** What you have to do **
The required output is all lines below that contain the word "China".

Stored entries

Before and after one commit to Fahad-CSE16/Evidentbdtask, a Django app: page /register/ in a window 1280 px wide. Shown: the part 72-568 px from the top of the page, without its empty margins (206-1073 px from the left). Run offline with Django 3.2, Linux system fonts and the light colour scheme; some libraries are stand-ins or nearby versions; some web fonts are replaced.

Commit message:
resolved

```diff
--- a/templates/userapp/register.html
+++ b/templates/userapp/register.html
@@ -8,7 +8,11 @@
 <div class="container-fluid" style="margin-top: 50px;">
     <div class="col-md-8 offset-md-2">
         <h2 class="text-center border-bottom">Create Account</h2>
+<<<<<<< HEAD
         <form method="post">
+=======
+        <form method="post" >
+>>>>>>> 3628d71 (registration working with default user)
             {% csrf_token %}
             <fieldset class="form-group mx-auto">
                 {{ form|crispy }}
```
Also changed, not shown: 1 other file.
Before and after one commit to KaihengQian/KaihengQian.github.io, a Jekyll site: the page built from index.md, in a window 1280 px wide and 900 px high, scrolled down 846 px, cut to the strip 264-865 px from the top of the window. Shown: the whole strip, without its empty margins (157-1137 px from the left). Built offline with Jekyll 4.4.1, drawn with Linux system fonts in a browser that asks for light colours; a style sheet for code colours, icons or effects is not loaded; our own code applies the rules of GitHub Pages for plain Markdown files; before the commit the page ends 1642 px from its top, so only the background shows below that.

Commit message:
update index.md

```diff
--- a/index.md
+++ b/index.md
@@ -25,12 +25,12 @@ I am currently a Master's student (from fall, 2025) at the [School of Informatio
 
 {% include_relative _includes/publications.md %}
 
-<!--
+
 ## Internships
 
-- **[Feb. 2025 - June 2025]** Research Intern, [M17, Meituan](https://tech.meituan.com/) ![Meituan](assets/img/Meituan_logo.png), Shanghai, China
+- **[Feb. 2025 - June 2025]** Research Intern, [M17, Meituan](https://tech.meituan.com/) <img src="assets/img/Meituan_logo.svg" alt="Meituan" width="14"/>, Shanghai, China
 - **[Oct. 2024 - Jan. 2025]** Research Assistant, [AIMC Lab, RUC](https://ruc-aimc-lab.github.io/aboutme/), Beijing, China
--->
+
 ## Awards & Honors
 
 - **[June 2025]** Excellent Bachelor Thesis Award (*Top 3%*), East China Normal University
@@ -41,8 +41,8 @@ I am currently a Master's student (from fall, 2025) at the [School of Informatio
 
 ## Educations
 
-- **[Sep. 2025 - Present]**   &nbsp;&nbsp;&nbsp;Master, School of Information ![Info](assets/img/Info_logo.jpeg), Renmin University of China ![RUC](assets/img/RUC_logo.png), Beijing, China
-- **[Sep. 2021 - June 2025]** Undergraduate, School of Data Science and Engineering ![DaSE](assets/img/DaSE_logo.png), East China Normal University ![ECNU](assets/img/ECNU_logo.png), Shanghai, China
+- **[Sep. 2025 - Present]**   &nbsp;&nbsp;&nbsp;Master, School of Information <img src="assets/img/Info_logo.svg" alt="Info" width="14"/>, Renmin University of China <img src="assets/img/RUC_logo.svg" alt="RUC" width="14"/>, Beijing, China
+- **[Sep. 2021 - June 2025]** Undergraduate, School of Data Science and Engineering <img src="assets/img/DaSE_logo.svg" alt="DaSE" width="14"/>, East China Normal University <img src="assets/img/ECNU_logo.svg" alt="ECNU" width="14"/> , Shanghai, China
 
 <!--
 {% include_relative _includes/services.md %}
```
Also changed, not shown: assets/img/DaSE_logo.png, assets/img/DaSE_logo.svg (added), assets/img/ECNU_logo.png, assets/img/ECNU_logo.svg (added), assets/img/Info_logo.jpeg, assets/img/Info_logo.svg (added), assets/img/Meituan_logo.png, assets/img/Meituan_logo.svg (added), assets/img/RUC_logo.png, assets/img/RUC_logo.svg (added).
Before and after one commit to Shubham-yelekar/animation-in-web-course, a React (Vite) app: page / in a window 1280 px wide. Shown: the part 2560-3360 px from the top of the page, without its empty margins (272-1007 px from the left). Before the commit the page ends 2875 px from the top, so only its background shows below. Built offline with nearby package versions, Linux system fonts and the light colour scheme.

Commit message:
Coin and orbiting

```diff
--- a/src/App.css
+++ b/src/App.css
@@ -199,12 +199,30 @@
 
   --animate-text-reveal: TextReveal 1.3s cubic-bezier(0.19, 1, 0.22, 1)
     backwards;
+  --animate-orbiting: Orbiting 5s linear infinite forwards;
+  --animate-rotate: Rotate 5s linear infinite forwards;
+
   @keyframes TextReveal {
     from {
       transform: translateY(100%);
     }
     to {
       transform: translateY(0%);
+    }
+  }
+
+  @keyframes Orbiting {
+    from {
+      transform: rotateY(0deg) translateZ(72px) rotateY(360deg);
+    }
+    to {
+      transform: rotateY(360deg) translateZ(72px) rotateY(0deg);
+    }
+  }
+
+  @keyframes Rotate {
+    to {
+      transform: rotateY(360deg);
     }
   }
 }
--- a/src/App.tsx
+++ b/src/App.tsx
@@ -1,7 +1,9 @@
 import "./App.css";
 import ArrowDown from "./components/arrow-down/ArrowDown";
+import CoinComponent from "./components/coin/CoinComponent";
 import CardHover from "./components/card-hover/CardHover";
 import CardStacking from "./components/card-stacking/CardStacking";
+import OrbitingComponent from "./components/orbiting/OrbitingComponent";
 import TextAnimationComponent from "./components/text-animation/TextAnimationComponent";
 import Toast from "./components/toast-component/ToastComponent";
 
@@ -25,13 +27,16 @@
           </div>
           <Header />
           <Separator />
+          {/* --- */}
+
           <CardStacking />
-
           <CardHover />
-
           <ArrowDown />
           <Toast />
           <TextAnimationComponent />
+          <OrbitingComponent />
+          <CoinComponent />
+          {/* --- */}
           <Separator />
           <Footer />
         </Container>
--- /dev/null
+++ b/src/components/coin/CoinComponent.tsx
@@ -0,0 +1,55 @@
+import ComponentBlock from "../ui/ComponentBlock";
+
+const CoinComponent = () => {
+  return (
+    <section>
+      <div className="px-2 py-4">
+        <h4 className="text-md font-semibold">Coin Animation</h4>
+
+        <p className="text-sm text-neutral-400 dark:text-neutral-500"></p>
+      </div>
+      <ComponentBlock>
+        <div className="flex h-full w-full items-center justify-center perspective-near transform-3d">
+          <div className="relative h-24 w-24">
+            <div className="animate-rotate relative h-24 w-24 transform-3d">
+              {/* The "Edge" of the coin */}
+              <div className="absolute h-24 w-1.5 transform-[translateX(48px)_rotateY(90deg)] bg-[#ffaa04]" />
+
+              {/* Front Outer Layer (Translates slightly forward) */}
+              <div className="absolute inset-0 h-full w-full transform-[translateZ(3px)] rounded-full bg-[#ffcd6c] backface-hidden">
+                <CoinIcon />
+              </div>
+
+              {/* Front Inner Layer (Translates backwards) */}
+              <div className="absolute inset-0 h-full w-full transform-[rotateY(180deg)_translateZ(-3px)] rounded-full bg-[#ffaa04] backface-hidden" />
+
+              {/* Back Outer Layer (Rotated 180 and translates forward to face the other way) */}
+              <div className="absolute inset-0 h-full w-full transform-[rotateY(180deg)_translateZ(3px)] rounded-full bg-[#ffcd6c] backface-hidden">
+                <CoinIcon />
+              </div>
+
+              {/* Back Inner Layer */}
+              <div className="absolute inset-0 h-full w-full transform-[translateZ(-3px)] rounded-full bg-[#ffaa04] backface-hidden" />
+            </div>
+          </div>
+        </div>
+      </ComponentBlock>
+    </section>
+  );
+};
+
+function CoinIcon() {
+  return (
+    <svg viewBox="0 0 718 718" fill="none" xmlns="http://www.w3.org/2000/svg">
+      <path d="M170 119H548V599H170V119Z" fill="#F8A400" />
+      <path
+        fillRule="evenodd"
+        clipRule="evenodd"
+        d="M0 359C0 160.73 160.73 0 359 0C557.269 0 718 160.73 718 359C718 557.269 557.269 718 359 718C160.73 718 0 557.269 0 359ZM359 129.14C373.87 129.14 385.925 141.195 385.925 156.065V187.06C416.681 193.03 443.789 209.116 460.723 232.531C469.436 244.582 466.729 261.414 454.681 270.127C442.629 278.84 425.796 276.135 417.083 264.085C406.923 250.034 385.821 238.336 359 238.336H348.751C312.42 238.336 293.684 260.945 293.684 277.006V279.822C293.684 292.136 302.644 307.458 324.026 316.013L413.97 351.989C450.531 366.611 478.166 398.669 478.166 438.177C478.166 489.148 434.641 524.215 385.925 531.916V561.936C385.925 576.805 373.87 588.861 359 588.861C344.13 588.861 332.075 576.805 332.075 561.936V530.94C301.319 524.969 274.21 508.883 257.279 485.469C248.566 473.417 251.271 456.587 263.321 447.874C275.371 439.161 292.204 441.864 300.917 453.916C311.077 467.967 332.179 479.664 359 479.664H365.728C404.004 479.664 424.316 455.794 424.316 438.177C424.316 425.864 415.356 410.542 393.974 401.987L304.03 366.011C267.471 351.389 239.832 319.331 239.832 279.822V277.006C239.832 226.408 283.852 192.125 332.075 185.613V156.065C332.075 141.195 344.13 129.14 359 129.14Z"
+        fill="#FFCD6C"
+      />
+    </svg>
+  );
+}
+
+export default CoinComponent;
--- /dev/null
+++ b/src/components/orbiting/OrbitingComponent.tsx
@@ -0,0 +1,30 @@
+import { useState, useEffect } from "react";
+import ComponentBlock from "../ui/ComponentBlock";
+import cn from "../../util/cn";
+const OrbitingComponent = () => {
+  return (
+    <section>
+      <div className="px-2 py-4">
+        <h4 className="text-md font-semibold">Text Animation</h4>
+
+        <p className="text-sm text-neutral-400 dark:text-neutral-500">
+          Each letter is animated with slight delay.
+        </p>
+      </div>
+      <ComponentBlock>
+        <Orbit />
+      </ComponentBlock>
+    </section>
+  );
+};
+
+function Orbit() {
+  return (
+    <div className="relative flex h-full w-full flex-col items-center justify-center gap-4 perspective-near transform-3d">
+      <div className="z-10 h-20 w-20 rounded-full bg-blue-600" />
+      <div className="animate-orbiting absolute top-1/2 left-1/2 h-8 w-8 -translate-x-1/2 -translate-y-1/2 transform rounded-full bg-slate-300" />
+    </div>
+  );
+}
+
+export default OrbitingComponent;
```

** Solved problem **
-- **[Feb. 2025 - June 2025]** Research Intern, [M17, Meituan](https://tech.meituan.com/) ![Meituan](assets/img/Meituan_logo.png), Shanghai, China
+- **[Feb. 2025 - June 2025]** Research Intern, [M17, Meituan](https://tech.meituan.com/) <img src="assets/img/Meituan_logo.svg" alt="Meituan" width="14"/>, Shanghai, China
 - **[Oct. 2024 - Jan. 2025]** Research Assistant, [AIMC Lab, RUC](https://ruc-aimc-lab.github.io/aboutme/), Beijing, China
 - **[June 2025]** Excellent Bachelor Thesis Award (*Top 3%*), East China Normal University
-- **[Sep. 2025 - Present]**   &nbsp;&nbsp;&nbsp;Master, School of Information ![Info](assets/img/Info_logo.jpeg), Renmin University of China ![RUC](assets/img/RUC_logo.png), Beijing, China
-- **[Sep. 2021 - June 2025]** Undergraduate, School of Data Science and Engineering ![DaSE](assets/img/DaSE_logo.png), East China Normal University ![ECNU](assets/img/ECNU_logo.png), Shanghai, China
+- **[Sep. 2025 - Present]**   &nbsp;&nbsp;&nbsp;Master, School of Information <img src="assets/img/Info_logo.svg" alt="Info" width="14"/>, Renmin University of China <img src="assets/img/RUC_logo.svg" alt="RUC" width="14"/>, Beijing, China
+- **[Sep. 2021 - June 2025]** Undergraduate, School of Data Science and Engineering <img src="assets/img/DaSE_logo.svg" alt="DaSE" width="14"/>, East China Normal University <img src="assets/img/ECNU_logo.svg" alt="ECNU" width="14"/> , Shanghai, China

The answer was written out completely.